How to Start Writing The First Chapter Of A Book

All this week, here at the League we're talking about writing-- each of us are tackling a different subject, so be sure to check back every day to learn something new!

Today, I'm going to talk about writing first chapters and hooking your readers from page one. Recently, Penguin released the first chapter of my book (if you 'd like, you can download it here).

Several people have asked me how I came up with that chapter, so I thought I 'd go through that here.

How to Hook Readers with the First Chapter

The first thing you should know is: that was not my original first chapter. Originally, that was Chapter 4. The original first chapter is now chapter 4 (ironic), and the original second and third chapters were deleted.

When I had my work read by beta readers, they all felt the first chapters were okay, but not great. They were, to put it simply, "good enough." Chapter 4, on the other hand, was a chapter that everyone universally liked-- it made them sit up, and they really liked that one.

I resisted-- all the way until the final draft-- to rewrite my beginning and move Chapter 4 to Chapter 1. I thought readers would need that first three chapters of back story, that if I dropped them into the story too soon, they wouldn't understand what was going on. There was nothing wrong with the original three first chapters. They were good enough. I tried it anyway, and the response was much more positive.

And I learned three things:

  • Good enough is never good enough.
  • Trust your beta readers.
  • If they all think something doesn't work, you should seriously consider changing it.
  • Trust your readers.
  • Usually, they don't need three chapters of backstory-- they're smart enough to figure it out on their own.

So-- I moved Chapter 4 to Chapter 1, and it was a much much stronger that way. But why?

First, I 'd been reading lots of blogs and forums on the importance of first chapters and first lines. A first line that many people felt was very strong was the one in Charlotte's Web:
"Where's Papa going with that axe?" said Fern to her mother as they were setting the table for breakfast.
This line grabs attention-- it starts with dialog, so there's immediacy, and what's more important is that the question Fern asks becomes the question we, the readers, ask. Where is Papa going with that axe, anyway?

I decided to try it out on my work, and came up with:
Daddy said, "Let Mom go first.".
My goal was to make the reader ask questions-- where is Mom going? Why does Daddy want her to go? Which lead me to my next lesson in writing first chapters:.

If your reader asks questions, they can become emotionally invested in the story.
There's a corollary to this lesson: don't let the questions go on too long. In Charlotte's Web, the answer to the question comes quickly-- and I answered my own question in the very next paragraph of my first chapter. If you leave your reader with unanswered questions, he'll just become frustrated.

And also: you don't need to open with dialog (or with a question) to make your reader question what's going on. A key description, or an interesting emotion, or an unusual action is enough to make a reader question what's going on.

I had my initial hook. A hook does not a chapter make.

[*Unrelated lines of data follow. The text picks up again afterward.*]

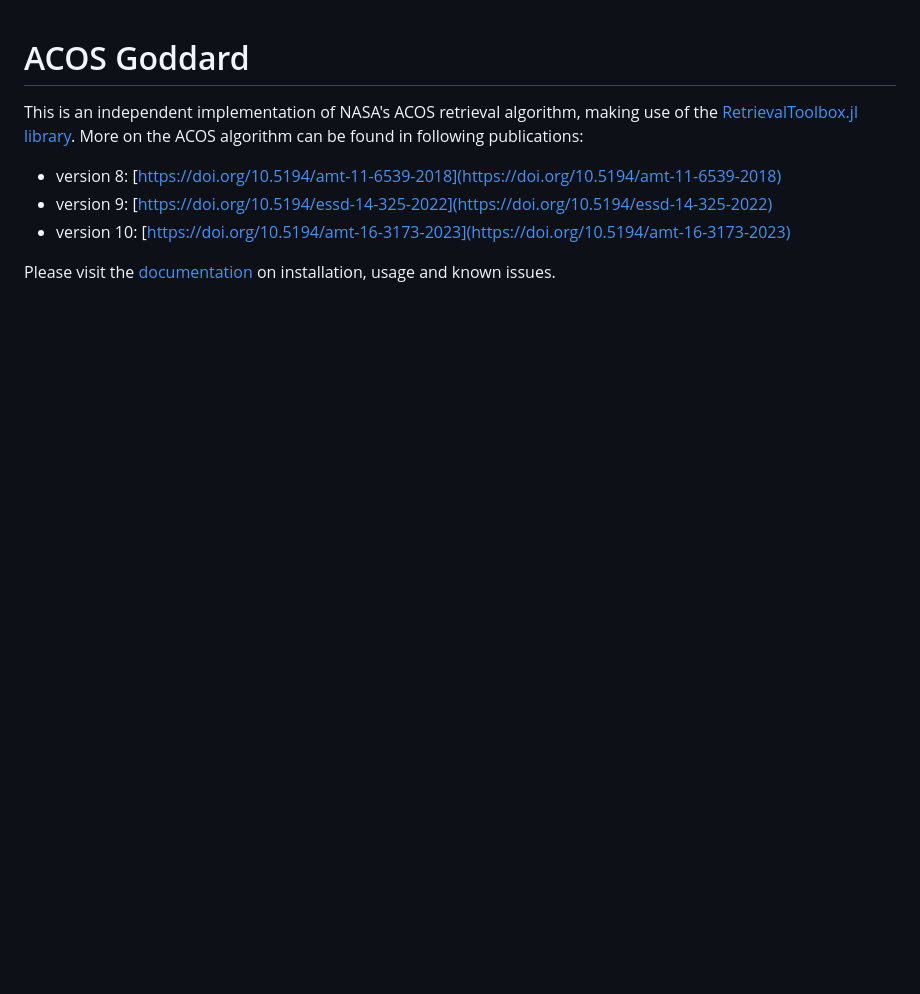
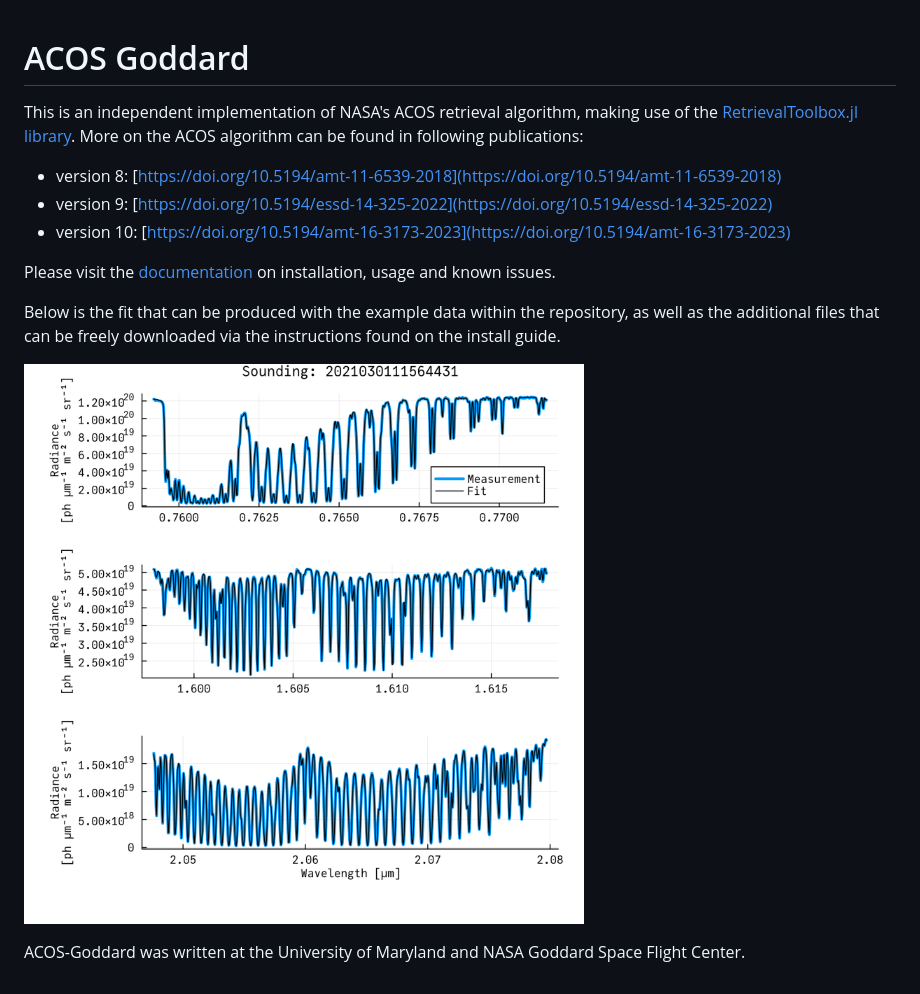
Before and after one commit to PeterSomkuti/ACOS-Goddard, a Markdown page: README.md, the part around the change. Rendered like a GitHub page; pictures changed too: ACOS-Goddard-example.png (added); blank space fills up the shorter version.

```diff
--- a/README.md
+++ b/README.md
@@ -6,4 +6,11 @@ This is an independent implementation of NASA's ACOS retrieval algorithm, making
 * version 9: [https://doi.org/10.5194/essd-14-325-2022](https://doi.org/10.5194/essd-14-325-2022)
 * version 10: [https://doi.org/10.5194/amt-16-3173-2023](https://doi.org/10.5194/amt-16-3173-2023)
 
-Please visit the [documentation](https://petersomkuti.github.io/ACOS-Goddard/) on installation, usage and known issues.
+Please visit the [documentation](https://retrievaltoolbox.github.io/ACOS-Goddard/) on installation, usage and known issues.
+
+Below is the fit that can be produced with the example data within the repository, as well as the additional files that can be freely downloaded via the instructions found on the install guide.
+
+![A three-panel figure showing the spectral fits of the example retrieval that is part of the repository.](ACOS-Goddard-example.png)
+
+
+ACOS-Goddard was written at the University of Maryland and NASA Goddard Space Flight Center.
```
Also changed, not shown: docs/src/index.md (+5 -4 lines), 15 other files.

From the hook, I needed to maintain the reader's interest. In the first chapter, Amy watches first her mother, then her father, get frozen alive to prepare for a centuries long journey into space. One thing I did-- without realizing it at the time (my crit partner Rebecca pointed it out to me later) was repetition. Amy sees the freezing happen to her parents twice before she actually goes through it herself. There's dread and anticipation from watching it happen.

But the thing I consciously did-- and this is a bit gross to describe, but how I thought of it at the time and since-- was dig my fingers in their wounds.

I could have written that chapter in a paragraph: The all get frozen. Done.

Instead, I described every hurt and pain as graphically as I could. They get cut, I dig my fingers in their wounds, making it worse and worse. And if it wasn't bad enough? I poured salt on top of the wounds, too.

The main idea of my first chapter is pain-- but any intense emotion or feeling would do. If it was a kissing scene, I could have described the kiss in great depth, the emotion of love and longing. If it was a sad scene, I could do more than have a tear fall down the main character's cheek. The point is:.
Dig as deep as you can go into some sort of emotional or physical intensity.

The reason? We all have feelings. In the first chapter, you're trying to make us care about your characters-- do that by making us feel. I made my characters feel pain-- who hasn't felt pain? But you can have them feel anything-- really dig into the emotion, and you'll keep your readers hanging on.